# SUPPLIED RECORDS
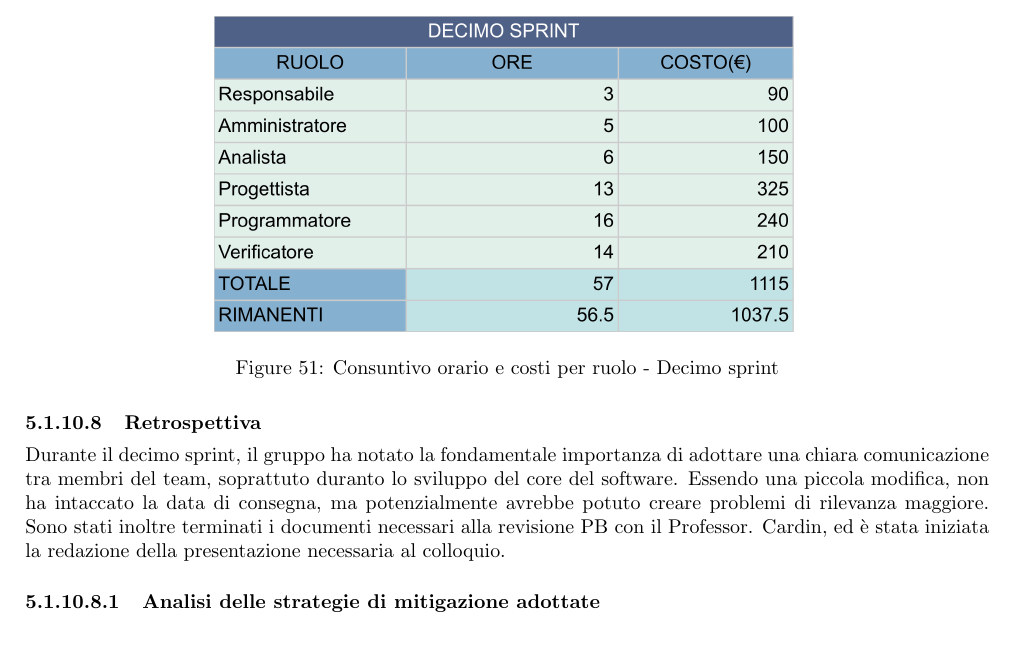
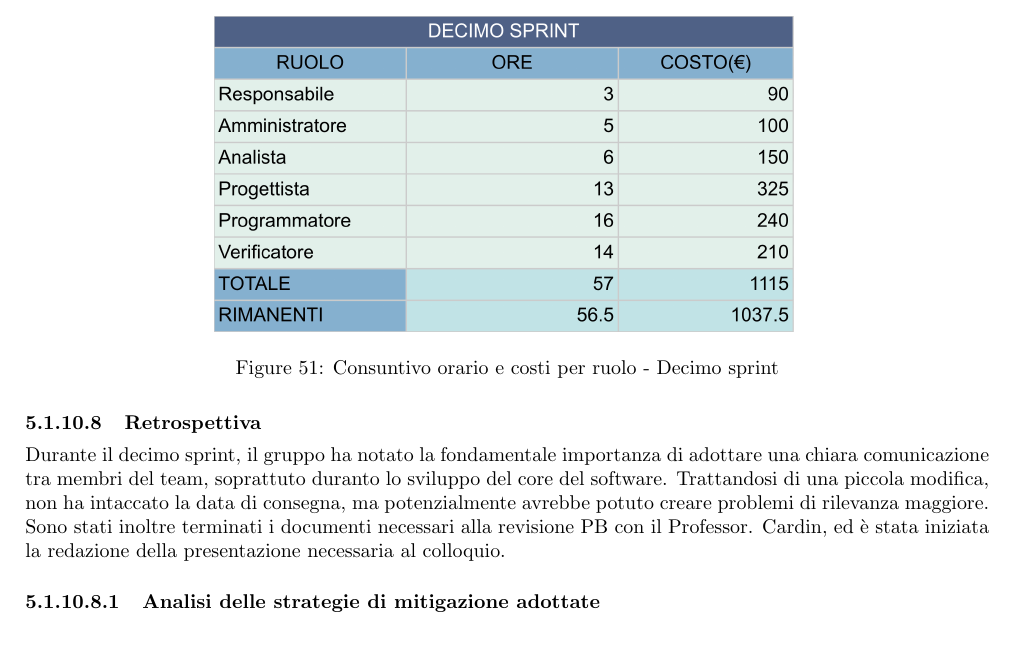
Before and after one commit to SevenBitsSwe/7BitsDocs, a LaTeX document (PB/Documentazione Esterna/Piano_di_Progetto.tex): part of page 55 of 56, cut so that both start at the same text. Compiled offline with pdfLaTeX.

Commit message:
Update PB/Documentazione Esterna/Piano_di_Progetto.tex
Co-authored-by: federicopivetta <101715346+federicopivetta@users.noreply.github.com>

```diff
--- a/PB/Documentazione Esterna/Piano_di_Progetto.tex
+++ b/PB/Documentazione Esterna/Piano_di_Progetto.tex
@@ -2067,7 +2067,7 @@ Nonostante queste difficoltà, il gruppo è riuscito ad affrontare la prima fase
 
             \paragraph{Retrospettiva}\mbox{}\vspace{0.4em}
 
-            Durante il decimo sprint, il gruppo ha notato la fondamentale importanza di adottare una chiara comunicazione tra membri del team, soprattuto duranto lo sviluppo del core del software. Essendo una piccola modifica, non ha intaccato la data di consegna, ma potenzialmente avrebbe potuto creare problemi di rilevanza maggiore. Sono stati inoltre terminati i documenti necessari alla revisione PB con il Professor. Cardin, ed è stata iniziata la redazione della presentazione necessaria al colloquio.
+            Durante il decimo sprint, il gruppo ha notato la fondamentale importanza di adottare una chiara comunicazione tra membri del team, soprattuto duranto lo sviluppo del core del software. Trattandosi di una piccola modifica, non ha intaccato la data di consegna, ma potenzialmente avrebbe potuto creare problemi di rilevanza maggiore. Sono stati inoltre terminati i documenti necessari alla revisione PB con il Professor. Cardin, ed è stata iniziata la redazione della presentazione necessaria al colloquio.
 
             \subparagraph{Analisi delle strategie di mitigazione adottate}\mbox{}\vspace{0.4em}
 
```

# WORK REQUEST
Using the entries above, work out how many lines include the word "mbox", and give only that count.

# RESPONSE FOR THIS EXERCISE
2